Yesterday, The Intercept published a blockbuster report, revealing that a major prison phone company may have been recording calls between prisoners and their attorneys. It was fascinating news, but just as interesting was where the information came from. It was based on tens of thousands of call records, which had arrived through The Intercept's SecureDrop server — a nested combination of Tor, PGP, and other tools designed to separate the leaker from anyone trying to expose him. In this case, it worked just the way it was supposed to: The Intercept got the documents and a way to communicate with its source, while the source stayed comfortably in the shadows.

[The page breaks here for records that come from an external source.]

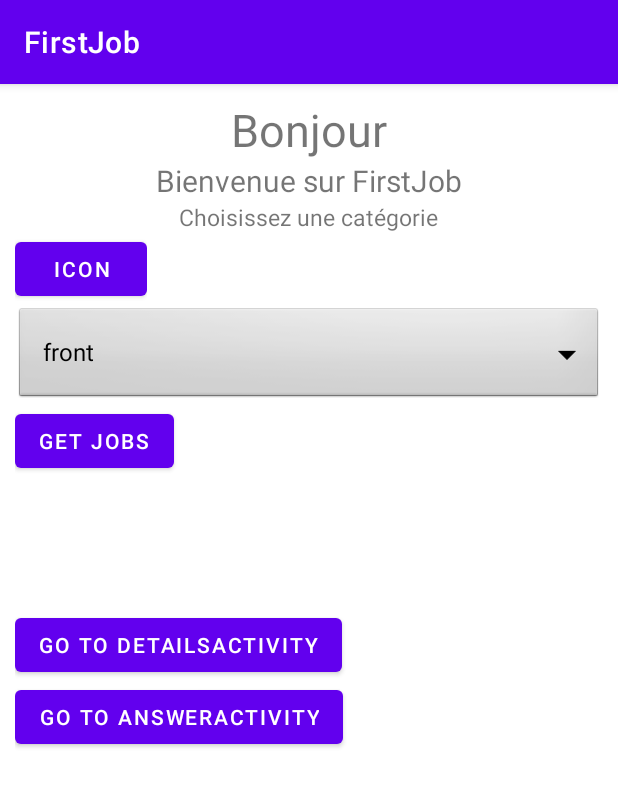
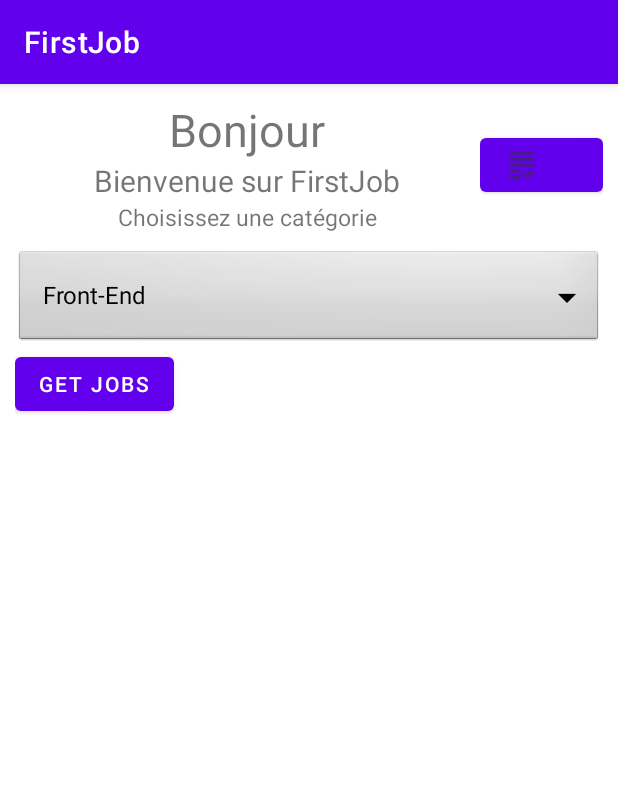
Before and after one commit to TheoG71/FirstJob, an Android app: the screen it shows after launch (MainActivity), after a tap on "GET JOBS", on a phone screen of 412 x 824 dp. Shown: the top 787 px of the screen. Run offline under Robolectric (Android 15) with nearby library versions, the phone set to English and light mode, and no system bars; our stand-ins replace Volley; network calls fail.

Commit message:
layout of MainActivity

```diff
--- a/app/src/main/java/com/example/firstjob/MainActivity.java
+++ b/app/src/main/java/com/example/firstjob/MainActivity.java
@@ -40,12 +40,11 @@ public class MainActivity extends AppCompatActivity {
         super.onCreate(savedInstanceState);
         setContentView(R.layout.activity_main);
 
-        Button btn_D = (Button) findViewById(R.id.btn_details);
-        Button btn_A = (Button) findViewById(R.id.btn_answer);
+        Button mButtonAnswer = (Button) findViewById(R.id.btn_answer);
 
 
 
-        btn_A.setOnClickListener(new View.OnClickListener() {
+        mButtonAnswer.setOnClickListener(new View.OnClickListener() {
             @Override
             public void onClick(View v) {
                 openActivityAnswer();
@@ -53,35 +52,31 @@ public class MainActivity extends AppCompatActivity {
         });
 
         Spinner dropdown = findViewById(R.id.category);
-        String[] items = new String[]{"front", "front", "back", "Magasin", "Livreur", "Baby sitter", "Serveur", "Pet sitter"};
-        ArrayAdapter<String> adapter = new ArrayAdapter<>(this, android.R.layout.simple_spinner_dropdown_item, items);
+        String[] mItems = new String[]{"Front-End", "Back-End", "Full Stack", "Java", "C/C++", "Server", "Python"};
+        ArrayAdapter<String> adapter = new ArrayAdapter<>(this, android.R.layout.simple_spinner_dropdown_item, mItems);
         dropdown.setSelection(0);
         dropdown.setAdapter(adapter);
 
-        Button btn_getJobs = (Button) findViewById(R.id.actu);
+        Button mButtonGetJobs = (Button) findViewById(R.id.actu);
 
-        btn_getJobs.setOnClickListener(new View.OnClickListener() {
+        mButtonGetJobs.setOnClickListener(new View.OnClickListener() {
             @Override
             public void onClick(View v) {
-                String selected = dropdown.getSelectedItem().toString();
+                String mValueSelected = dropdown.getSelectedItem().toString();
 
-                TextView txt = (TextView) findViewById(R.id.test);
-                TextView title = (TextView) findViewById(R.id.title);
-                TextView desc = (TextView) findViewById(R.id.desc);
-
-                String URL = "https://jobs.github.com/positions.json?description=" + selected;
+                String mURL = "https://jobs.github.com/positions.json?description=" + mValueSelected;
 
 
                 RequestQueue requestQueue = Volley.newRequestQueue(MainActivity.this);
                 JsonArrayRequest objectRequest = new JsonArrayRequest(
-                        Request.Method.GET, URL, null, new Response.Listener<JSONArray>() {
+                        Request.Method.GET, mURL, null, new Response.Listener<JSONArray>() {
                     @Override
                     public void onResponse(JSONArray response) {
                         Log.e("Rest Response", response.toString());
 
 
                         try {
-                            List<AnswerItem> answerItemList = new ArrayList<>();
+                            List<AnswerItem> mAnswerItemList = new ArrayList<>();
 
                             ListView listView = (ListView)findViewById(R.id.list);
                             //ArrayList<String> arrayList = new ArrayList<>();
@@ -90,15 +85,16 @@ public class MainActivity extends AppCompatActivity {
                             for (int i=0;i < response.length() ;i++){
                                 main = response.getJSONObject(i);
                                 String desc = main.getString("description");
+                                desc = desc.replaceAll("\\<.*?>", "");
                                 desc = desc.substring(0,50);
                                 desc += "...";
-                                answerItemList.add(new AnswerItem(main.getString("title"), desc));
+                                mAnswerItemList.add(new AnswerItem(main.getString("title"), desc));
                                 //arrayList.add(main.getString("title"));
                             }
 
                             //ArrayAdapter arrayAdapter = new ArrayAdapter(MainActivity.this,android.R.layout.simple_list_item_1,arrayList);
                             //listView.setAdapter(arrayAdapter);
-                            listView.setAdapter(new AnswerItemAdapter(MainActivity.this, answerItemList));
+                            listView.setAdapter(new AnswerItemAdapter(MainActivity.this, mAnswerItemList));
 
                             listView.setOnItemClickListener(new AdapterView.OnItemClickListener() {
                                 @Override
@@ -106,12 +102,12 @@ public class MainActivity extends AppCompatActivity {
                                     ArrayList info = new ArrayList();
 
                                     try {
-                                        JSONObject main2 = response.getJSONObject(position);
-                                        info.add(main2.getString("created_at"));
-                                        info.add(main2.getString("company"));
-                                        info.add(main2.getString("location"));
-                                        info.add(main2.getString("title"));
-                                        info.add(main2.getString("description"));
+                                        JSONObject mInfoAPI = response.getJSONObject(position);
+                                        info.add(mInfoAPI.getString("created_at"));
+                                        info.add(mInfoAPI.getString("company"));
+                                        info.add(mInfoAPI.getString("location"));
+                                        info.add(mInfoAPI.getString("title"));
+                                        info.add(mInfoAPI.getString("description"));
                                         //ajouter un bool pour le bouton de truc de ces grands morts
                                     } catch (JSONException e) {
                                         e.printStackTrace();
@@ -121,7 +117,6 @@ public class MainActivity extends AppCompatActivity {
                             });
 
                         } catch (JSONException e) {
-                            txt.setText("j'ai rien");
                             Toast.makeText(MainActivity.this, "j'ai rien recu", Toast.LENGTH_SHORT).show();
                             e.printStackTrace();
                         }
--- /dev/null
+++ b/app/src/main/res/drawable-anydpi/icone_anser_activity.xml
@@ -0,0 +1,11 @@
+<vector xmlns:android="http://schemas.android.com/apk/res/android"
+    android:width="24dp"
+    android:height="24dp"
+    android:viewportWidth="24"
+    android:viewportHeight="24"
+    android:tint="#333333"
+    android:alpha="0.6">
+  <path
+      android:fillColor="@android:color/white"
+      android:pathData="M4,7h16v2H4V7zM4,13h16v-2H4V13zM4,17h7v-2H4V17zM4,21h7v-2H4V21zM15.41,18.17L14,16.75l-1.41,1.41L15.41,21L20,16.42L18.58,15L15.41,18.17zM4,3v2h16V3H4z"/>
+</vector>
--- a/app/src/main/res/layout/activity_main.xml
+++ b/app/src/main/res/layout/activity_main.xml
@@ -10,6 +10,11 @@
 
     <LinearLayout
         android:layout_width="match_parent"
+        android:layout_height="wrap_content"
+        android:orientation="horizontal">
+
+        <LinearLayout
+            android:layout_width="310dp"
             android:layout_height="wrap_content"
             android:orientation="vertical">
 
@@ -34,70 +39,52 @@
                 android:textSize="15dp"
                 android:layout_gravity="center"
                 />
+        </LinearLayout>
 
         <RelativeLayout
             android:layout_width="wrap_content"
-            android:layout_height="wrap_content">
+            android:layout_height="wrap_content"
+            >
 
             <Button
+                android:id="@+id/btn_answer"
                 android:layout_width="wrap_content"
                 android:layout_height="wrap_content"
-                android:text="Icon"/>
+                android:drawableLeft="@drawable/icone_anser_activity"
+                android:layout_marginTop="20dp"/>
 
         </RelativeLayout>
+    </LinearLayout>
 
 
-    </LinearLayout>
 
     <Spinner
+        android:layout_marginTop="10dp"
         android:id="@+id/category"
         android:layout_width="match_parent"
         android:layout_height="wrap_content"
         android:background="@android:drawable/btn_dropdown"
         android:spinnerMode="dropdown"/>
 
-
     <Button
         android:id="@+id/actu"
         android:layout_width="wrap_content"
         android:layout_height="wrap_content"
         android:text="Get jobs"/>
-    <TextView
-        android:id="@+id/test"
-        android:layout_width="wrap_content"
+
+    <LinearLayout
+        android:layout_margin="30dp"
+        android:layout_width="fill_parent"
         android:layout_height="wrap_content"
-        />
-    <TextView
-        android:id="@+id/title"
-        android:layout_width="wrap_content"
-        android:layout_height="wrap_content"
-        />
-    <TextView
-        android:id="@+id/desc"
-        android:layout_width="wrap_content"
-        android:layout_height="wrap_content"
-        android:maxLength="100"
-        />
-
+        android:layout_weight="0.1"
+        android:orientation="horizontal">
 
         <ListView
             android:id="@+id/list"
             android:layout_width="wrap_content"
-        android:layout_height="wrap_content" />
-
-    <Button
-        android:layout_marginTop="30dp"
-        android:id="@+id/btn_details"
-        android:layout_width="wrap_content"
             android:layout_height="wrap_content"
-        android:text="go to detailsActivity" />
-
-    <Button
-        android:id="@+id/btn_answer"
-        android:layout_width="wrap_content"
-        android:layout_height="wrap_content"
-        android:text="go to answerActivity"/>
-
-
+            />
 
     </LinearLayout>
+
+</LinearLayout>
```
Also changed, not shown: app/src/main/res/drawable-hdpi/icone_anser_activity.png (added), app/src/main/res/drawable-mdpi/icone_anser_activity.png (added), app/src/main/res/drawable-xhdpi/icone_anser_activity.png (added), app/src/main/res/drawable-xxhdpi/icone_anser_activity.png (added). Lines whose indentation alone changed are shown as unchanged.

It's the first major example of SecureDrop being used for its intended purpose, but what's interesting is how long it took. It's been two and a half years since publications first started setting up the system, and over the same period, public document dumps have become an almost commonplace part of the media. Leaked archives from Sony Pictures, Hacking Team, and Ashley Madison have established a new playbook for drawing media attention to incriminating or otherwise scandalous documents. It's a far messier playbook than the one SecureDrop laid out, fraught with all sorts of moral and journalistic hazards, but it's already threatening to overtake SecureDrop's more traditional notions of journalism.
There are serious drawbacks to torrent leaks, but they're all on the journalist's side

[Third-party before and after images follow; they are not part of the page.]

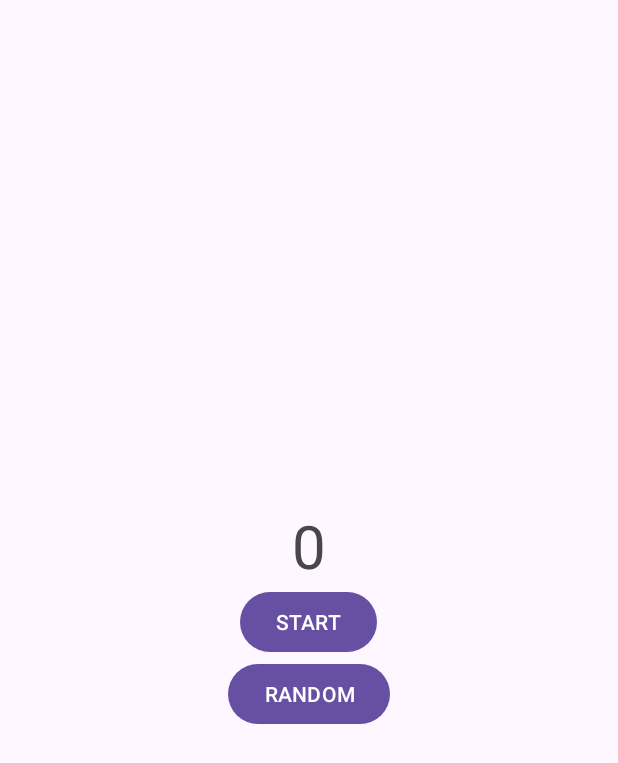
After one commit to penanrajput/AsyncTasks, an Android app: the layout activity_async_task.xml on its own in the app's theme, with its tools: preview values and no code run, on a phone screen of 412 x 824 dp. The commit adds this screen. Shown: the top 763 px of the screen. Run offline under Robolectric (Android 15) with nearby library versions, the phone set to English and light mode, and no system bars.

Commit message:
final update

```diff
--- /dev/null
+++ b/app/src/main/res/layout/activity_async_task.xml
@@ -0,0 +1,35 @@
+<?xml version="1.0" encoding="utf-8"?>
+<FrameLayout xmlns:android="http://schemas.android.com/apk/res/android"
+    xmlns:tools="http://schemas.android.com/tools"
+    android:id="@+id/main"
+    android:layout_width="match_parent"
+    android:layout_height="match_parent"
+    tools:context=".AsyncTaskActivity">
+
+    <LinearLayout
+        android:layout_width="wrap_content"
+        android:layout_height="wrap_content"
+        android:layout_gravity="center"
+        android:gravity="center_horizontal"
+        android:orientation="vertical">
+
+        <TextView
+            android:id="@+id/tvCounter"
+            android:layout_width="wrap_content"
+            android:layout_height="wrap_content"
+            android:text="0"
+            android:textSize="40sp" />
+
+        <Button
+            android:id="@+id/btnStart"
+            android:layout_width="wrap_content"
+            android:layout_height="wrap_content"
+            android:text="START" />
+
+        <Button
+            android:id="@+id/btnRandom"
+            android:layout_width="wrap_content"
+            android:layout_height="wrap_content"
+            android:text="RANDOM" />
+    </LinearLayout>
+</FrameLayout>
```
Also changed, not shown: app/src/main/AndroidManifest.xml (+6 -1 lines), app/src/main/java/com/example/asynctasks/AsyncTaskActivity.java (added, +91 -0 lines), app/src/main/java/com/example/asynctasks/MainActivity.java (+19 -4 lines), app/src/main/res/layout/list_view_fruit.xml (deleted, +0 -8 lines).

The new playbook is simpler than SecureDrop, beginning with an anonymous Pastebin statement, including a torrent link where any curious citizens can download the full data cache. It's a less secure way to leak things — P2P file transfers are notoriously difficult to disguise, even routed through a VPN — but so far the protection seems to have been enough, generally because the companies involved don't have the technical resources to follow up. The Sony leaks are the only incident to have been effectively traced back to its source, and that required the NSA's help. In practice, the Pastebin method offers roughly what they would have gotten from a system like SecureDrop — a simple way to make documents public and then disappear.
There are serious drawbacks to torrent leaks, but they're all on the journalist's side. He has less time to research, since the materials been made public to everyone at once, which may lead to inaccuracies or haphazard publication. There's also no way to talk to the leaker, a channel SecureDrop takes pains to include. That makes it difficult to verify where the documents came from and why they've been released. But while those are serious problems for anyone writing the story, they're arguably positive for someone releasing documents. There's no way to scrutinize their motives, and no concern that a publication will pass on a story it can't verify.

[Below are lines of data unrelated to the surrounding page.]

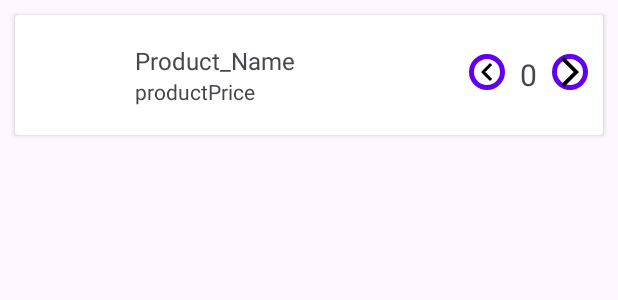
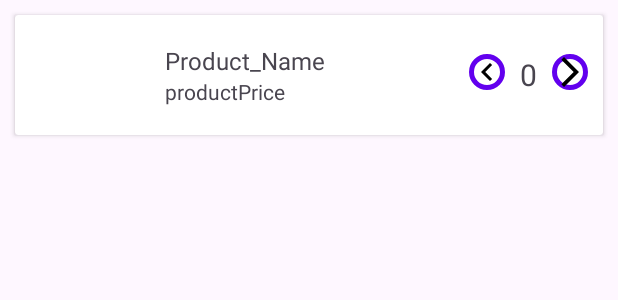
Before and after one commit to Andrew285/ShoppingAndroidApp, an Android app: the layout cart_item_layout.xml on its own in the app's theme, with its tools: preview values and no code run, on a phone screen of 412 x 824 dp. Shown: the top 300 px of the screen. Run offline under Robolectric (Android 15) with nearby library versions, the phone set to English and light mode, and no system bars.

Commit message:
fixed recyclerview in shop cart

```diff
--- a/app/src/main/AndroidManifest.xml
+++ b/app/src/main/AndroidManifest.xml
@@ -12,6 +12,7 @@
         android:label="@string/app_name"
         android:roundIcon="@mipmap/ic_launcher_round"
         android:supportsRtl="true"
+        android:name=".ShoppingApplication"
         android:theme="@style/Theme.ShoppingApp"
         tools:targetApi="31">
         <activity
--- a/app/src/main/java/com/example/shoppingapp/ShoppingApplication.kt
+++ b/app/src/main/java/com/example/shoppingapp/ShoppingApplication.kt
@@ -7,7 +7,6 @@ import com.example.shoppingapp.database.ProductDatabase
 class ShoppingApplication: Application() {
 
     companion object {
-        @Volatile
         private lateinit var databaseInstance: ProductDatabase
 
         val database: ProductDatabase
--- a/app/src/main/java/com/example/shoppingapp/database/ProductRepository.kt
+++ b/app/src/main/java/com/example/shoppingapp/database/ProductRepository.kt
@@ -1,5 +1,6 @@
 package com.example.shoppingapp.database
 
+import android.util.Log
 import com.example.shoppingapp.ShoppingApplication
 import com.example.shoppingapp.model.ProductModel
 
--- a/app/src/main/java/com/example/shoppingapp/view/HomeFragment.kt
+++ b/app/src/main/java/com/example/shoppingapp/view/HomeFragment.kt
@@ -54,7 +54,7 @@ class HomeFragment : Fragment() {
         progressBar.visibility = View.GONE
         val recommendedProductsRV = view?.findViewById<RecyclerView>(R.id.recommended_recyclerView)
         val linearLayoutManager = LinearLayoutManager(view?.context, RecyclerView.HORIZONTAL, false)
-        val adapter = view?.let { ProductAdapter(it.context, uiState.productsList) }
+        val adapter = view?.let { ProductAdapter(uiState.productsList) }
         adapter?.setOnClickListener(object:
             ProductAdapter.OnClickListener {
             override fun onClick(position: Int, product: ProductModel) {
--- a/app/src/main/java/com/example/shoppingapp/view/ProductAdapter.kt
+++ b/app/src/main/java/com/example/shoppingapp/view/ProductAdapter.kt
@@ -1,6 +1,5 @@
 package com.example.shoppingapp.view
 
-import android.content.Context
 import android.view.LayoutInflater
 import android.view.View
 import android.view.ViewGroup
@@ -12,7 +11,7 @@ import com.example.shoppingapp.R
 import com.example.shoppingapp.databinding.CardProductLayoutBinding
 import com.example.shoppingapp.model.ProductModel
 
-class ProductAdapter(private val context: Context, private val productList: ArrayList<ProductModel>):
+class ProductAdapter(private val productList: ArrayList<ProductModel>):
 RecyclerView.Adapter<ProductAdapter.ViewHolder>()
 {
     private var onClickListener: OnClickListener? = null
--- a/app/src/main/res/layout/cart_item_layout.xml
+++ b/app/src/main/res/layout/cart_item_layout.xml
@@ -1,7 +1,7 @@
 <?xml version="1.0" encoding="utf-8"?>
 <LinearLayout xmlns:android="http://schemas.android.com/apk/res/android"
     android:layout_width="match_parent"
-    android:layout_height="match_parent">
+    android:layout_height="wrap_content">
 
     <androidx.cardview.widget.CardView
         android:layout_width="match_parent"
@@ -20,19 +20,22 @@
                 android:contentDescription="@string/product_image"/>
 
             <LinearLayout
-                android:layout_width="wrap_content"
+                android:layout_width="0dp"
                 android:layout_height="wrap_content"
                 android:orientation="vertical"
                 android:layout_gravity="center"
-                android:layout_weight="1">
+                android:layout_weight="1"
+                android:layout_marginStart="20dp">
 
                 <TextView
+                    android:id="@+id/cart_product_name_textView"
                     android:layout_width="wrap_content"
                     android:layout_height="wrap_content"
                     android:text="@string/product_name"
                     android:textSize="16sp"/>
 
                 <TextView
+                    android:id="@+id/cart_product_price_textView"
                     android:layout_width="wrap_content"
                     android:layout_height="wrap_content"
                     android:text="@string/productprice"
--- a/app/src/main/res/layout/fragment_cart.xml
+++ b/app/src/main/res/layout/fragment_cart.xml
@@ -24,7 +24,8 @@
         <androidx.recyclerview.widget.RecyclerView
             android:id="@+id/cart_items_recyclerView"
             android:layout_width="match_parent"
-            android:layout_height="wrap_content"/>
+            android:layout_height="wrap_content"
+            android:orientation="vertical"/>
 
         <TextView
             android:layout_width="wrap_content"
```
Also changed, not shown: app/build.gradle.kts (+10 -4 lines), app/src/main/java/com/example/shoppingapp/view/CartAdapter.kt (+12 -5 lines), app/src/main/java/com/example/shoppingapp/view/CartFragment.kt (+12 -5 lines), app/src/main/java/com/example/shoppingapp/view/ProductDetailsFragment.kt (+13 -1 lines), app/src/main/java/com/example/shoppingapp/viewmodel/CartViewModel.kt (+5 -3 lines).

Leaks are shuffling off journalistic norms entirely
If you believe in classic investigative journalism, that's a depressing thought. Developed by free-software hero Aaron Swartz, SecureDrop was meant to fuse the anarchic, free-data ethos of Wikileaks with the classic investigative journalism of Watergate and the Pentagon Papers. Publications like The New Yorker, The Washington Post, and ProPublica rushed to adopt it as a best practice in the wake of the Snowden leaks. When that system works, it looks like a lot of the stories published at The Intercept — first Snowden, then the Drone Papers, and now Securus. But increasingly, leaks are shuffling off journalistic norms entirely, and the price for doing so is lower every day.
That doesn't mean publications should abandon SecureDrop — The Intercept is surely glad they kept theirs running — but it raises real questions about how leaks will work in today's media. SecureDrop was a genuinely visionary product — but like many visionary technologies, the world has gotten away from it. The idealistic view of anonymity has been replaced by something more chaotic. Having solved the problem of anonymous disclosures, we're facing the trickier problem of making them accountable.